Ideas & Debate

Why companies need to reconnect business success with social progress

tree

Eldoret City Marathon director Moses Tanui (right) and Uasin Gishu County Ecosystem Conservator Thomas Kiptoo during a tree planting exercise at Kapseret Forest on September 11, 2020. PHOTO | JARED NYATAYA | NMG

Summary

  • The principle of shared value advocates creating business value in a way that also creates value for both the society and the environment. In essence, businesses must reconnect company success with social progress.

Historically, companies have invested in corporate social responsibility programmes which have mostly taken the form of philanthropic engagements.

And whilst there is nothing wrong with businesses giving back to the communities within which they operate, this approach is undergoing a fundamental transformation as businesses increasingly realise that these efforts could be more sustainable and impactful if they became part of the core business.

Today, it has become more apparent that businesses can make money by resolving deep-rooted societal, economic, and environmental challenges.

Various empirical studies indicate that unless affirmative action is taken now, environmental degradation will continue to deplete food production and access to water, with compounded adverse impact on lives and livelihoods.

In line with this, it is imperative for leaders to act today in order to safeguard not only the future of our children, but also the sustainability of the businesses that we run.

The solution to this lies in the principle of shared value, which advocates creating business value in a way that also creates value for both the society and the environment. In essence, businesses must reconnect company success with social progress.

That’s the bedrock of sustainable business development and the impetus behind the launch of our Absa Sustainability Commitment report last month.

Over the last one year, Absa Bank Kenya has embarked on a journey to embed sustainability as a strategic business principle with the objective of creating incremental shared value for all our stakeholders, both in the way we do business and the services and products we offer.

As part of this journey, we have marked several milestones among them the development of a Sustainability Strategy and Implementation Framework. Last year, we became one of the Signatories of the Principles for Responsible Banking, committing to strategically align our business with the Sustainable Development Goals and the Paris Agreement on Climate Change. We also became a signatory of the United Nations Global Compact.

Whilst we support the implementation of all the 17 SDGs, we have selected four high impact goals as our primary focus namely; Quality Education, Decent Work and Economic Growth, Reduced Inequalities as well as Responsible Consumption and Production.

We have identified SDG 16 on Peace, Justice and Strong Institutions as well as SGD 17 on Partnerships for the goals as key enablers to implement and scale our impact.

With our Sustainability Commitment Report, we have committed to focus our efforts on delivering the triple bottom line of people, planet and profit in all our strategies, products and propositions. We are taking a bold step that will inspire our innovation on social and environmental challenges in line with our commitment to be a more active force for good in the communities where we operate.

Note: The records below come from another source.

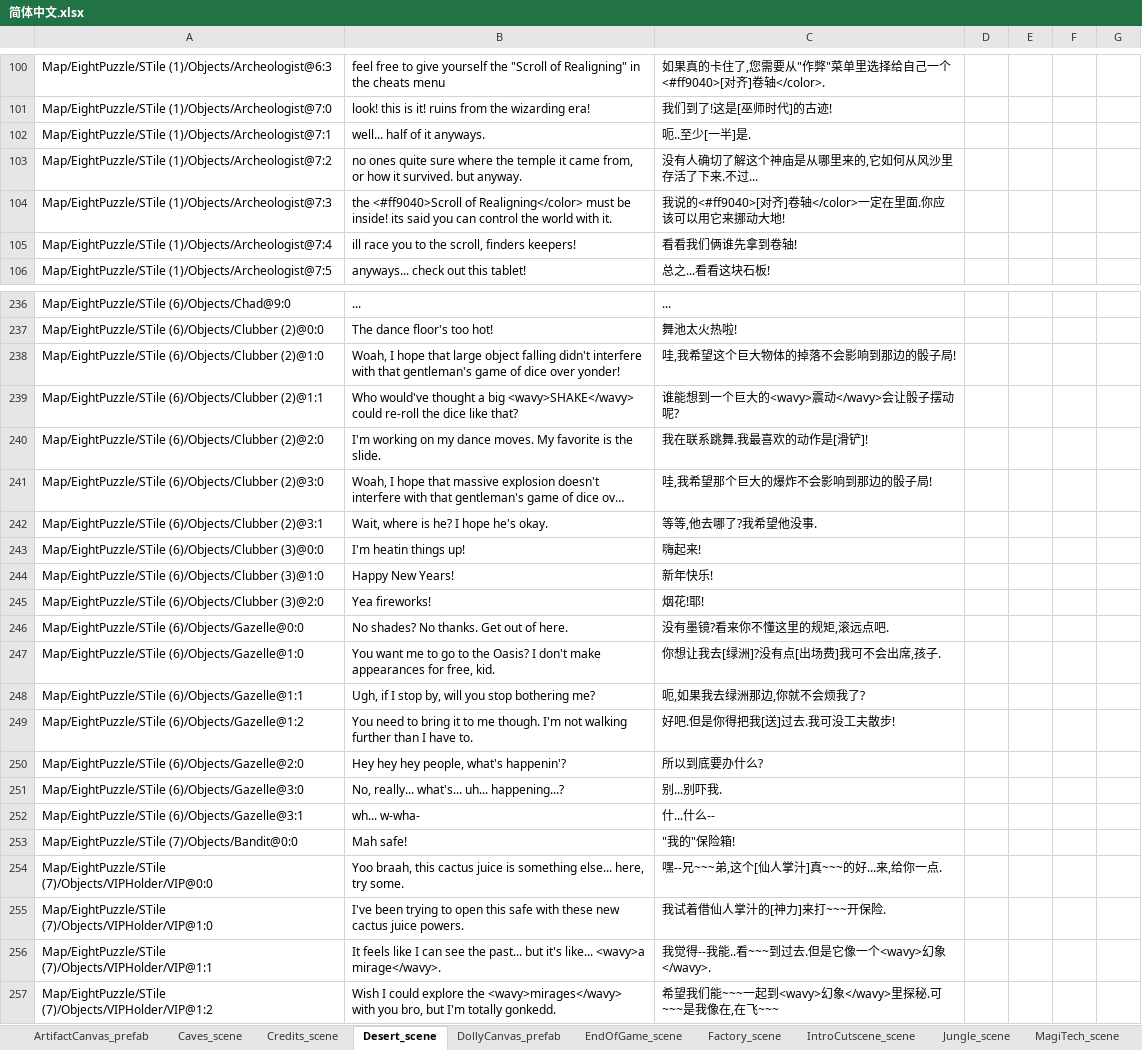
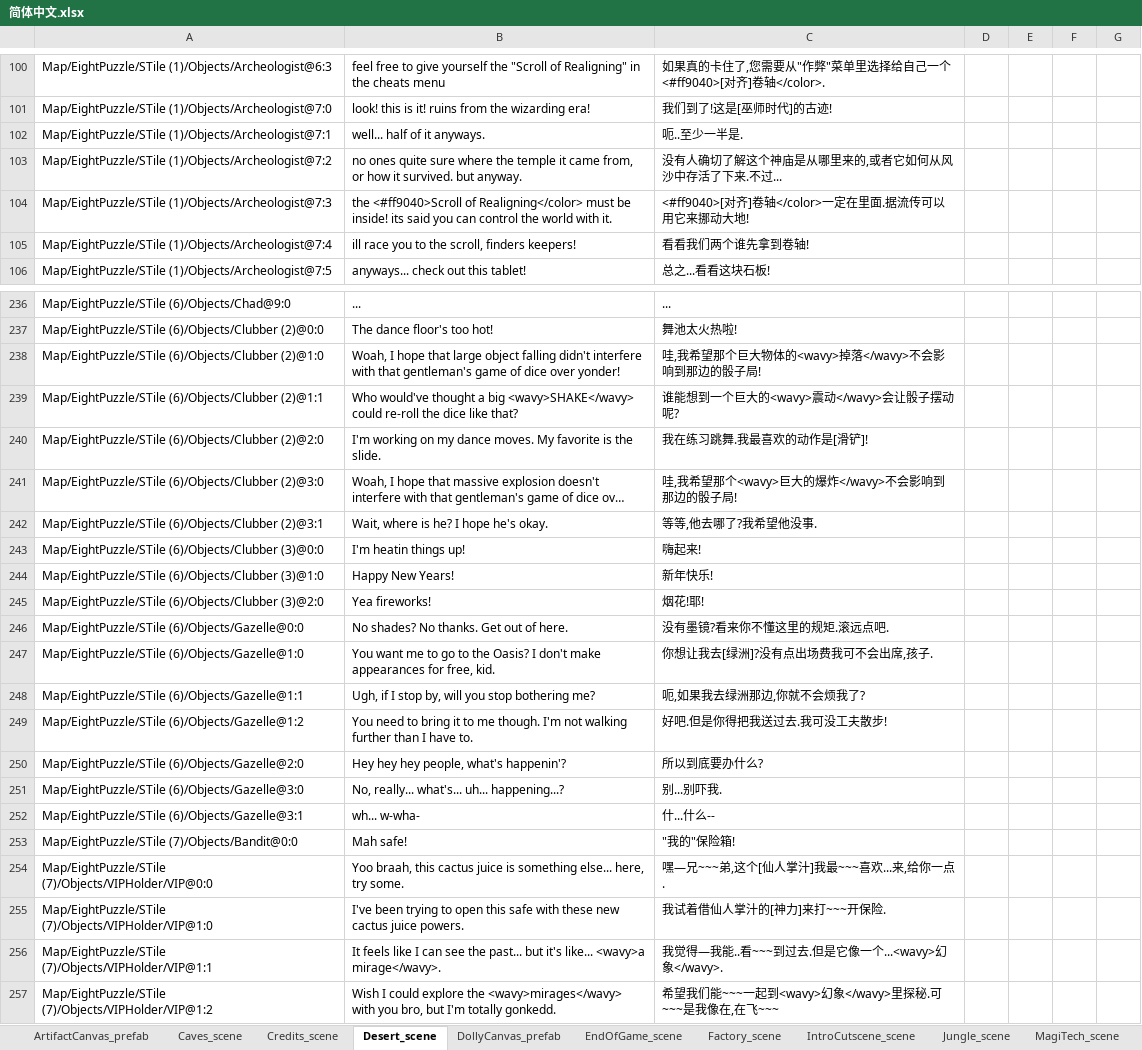
Before and after one commit to alanrtao/SliderCN, an Excel workbook: 简体中文.xlsx, sheet Desert_scene, drawn as a sheet; only a part is shown, gaps mark what is left out; long unchanged cells end in …; values as stored, in another font and other column widths than the file's, no borders; the diff covers the shown part only; the diff names each change by its address in the sheet, - before the commit and + after, or states it on an @@ line.

Commit message:
proofread desert

```diff
--- a/简体中文.xlsx (sheet Desert_scene)
+++ b/简体中文.xlsx (sheet Desert_scene)
-C102: 呃..至少[一半]是.
+C102: 呃..至少一半是.
-C103: 没有人确切了解这个神庙是从哪里来的,它如何从风沙里存活了下来.不过...
+C103: 没有人确切了解这个神庙是从哪里来的,或者它如何从风沙中存活了下来.不过...
-C104: 我说的<#ff9040>[对齐]卷轴</color>一定在里面.你应该可以用它来挪动大地!
+C104: <#ff9040>[对齐]卷轴</color>一定在里面.据流传可以用它来挪动大地!
-C105: 看看我们俩谁先拿到卷轴!
+C105: 看看我们两个谁先拿到卷轴!
-C238: 哇,我希望这个巨大物体的掉落不会影响到那边的骰子局!
+C238: 哇,我希望那个巨大物体的<wavy>掉落</wavy>不会影响到那边的骰子局!
-C240: 我在联系跳舞.我最喜欢的动作是[滑铲]!
+C240: 我在练习跳舞.我最喜欢的动作是[滑铲]!
-C241: 哇,我希望那个巨大的爆炸不会影响到那边的骰子局!
+C241: 哇,我希望那个<wavy>巨大的爆炸</wavy>不会影响到那边的骰子局!
-C246: 没有墨镜?看来你不懂这里的规矩,滚远点吧.
+C246: 没有墨镜?看来你不懂这里的规矩.滚远点吧.
-C247: 你想让我去[绿洲]?没有点[出场费]我可不会出席,孩子.
+C247: 你想让我去[绿洲]?没有点出场费我可不会出席,孩子.
-C249: 好吧.但是你得把我[送]过去.我可没工夫散步!
+C249: 好吧.但是你得把我送过去.我可没工夫散步!
-C254: 嘿--兄~~~弟,这个[仙人掌汁]真~~~的好...来,给你一点.
+C254: 嘿—兄~~~弟,这个[仙人掌汁]我最~~~喜欢...来,给你一点.
-C256: 我觉得--我能..看~~~到过去.但是它像一个<wavy>幻象</wavy>.
+C256: 我觉得—我能..看~~~到过去.但是它像一个...<wavy>幻象</wavy>.
```
Also changed, not shown: 28 edited cells elsewhere in this sheet, 3 other files.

As a financial institution, we are in the businesses of lending and therefore we have committed to proactively increase our capital allocation and diversify our portfolio to support sectors that drive sustainable developments. These include renewable and clean energy industries; innovation and infrastructure, as well as funding financially excluded groups; sustainable cities and communities. We will also advocate and drive responsible consumption and production within value chains.

We recognise that diversity forms the fabric of modern society, making it an asset for our business and for that reason we commit to increase diversity in the supply chain focusing on Women, Youth, and Persons who are differently-abled. This is a sure way to foster innovation and creativity, while releasing unparalleled levels of productivity that impact business and society.

We acknowledge that we cannot meet the global goals without the involvement of young people, and we have committed to continue investing in their future through skills development with our ReadyToWork program.

We have also committed to increase the proportion of women across all levels of management and board positions in our organisation. Gender diversity is a proven enabler of better financial performance. We have made progress in this area and recommit to promoting further gender diversity within the bank.

We have committed to empower our suppliers and create awareness on corporate sustainability and responsible business practices. As we embark on our sustainability journey, we are empowering our suppliers on driving sustainable businesses through the SDGs and the UN Global compact principles underpinned by the shared value principle.

Mindful of our environment and recognising that we have a responsibility to safeguard it not just for ourselves but for the sake of future generations, we have committed to plant 10 million trees in the next five years.

In the famous words of the prominent environmentalist David Brower, we do not inherit the earth from our ancestors; we borrow it from our children. In line with this, we commit to increase biodiversity and encourage environmental responsibility through planting trees.

We are inviting other business leaders, partners and stakeholders to join us on this exciting journey and together, we shall make a difference.

Awori is Managing Director, Absa Bank Kenya PLC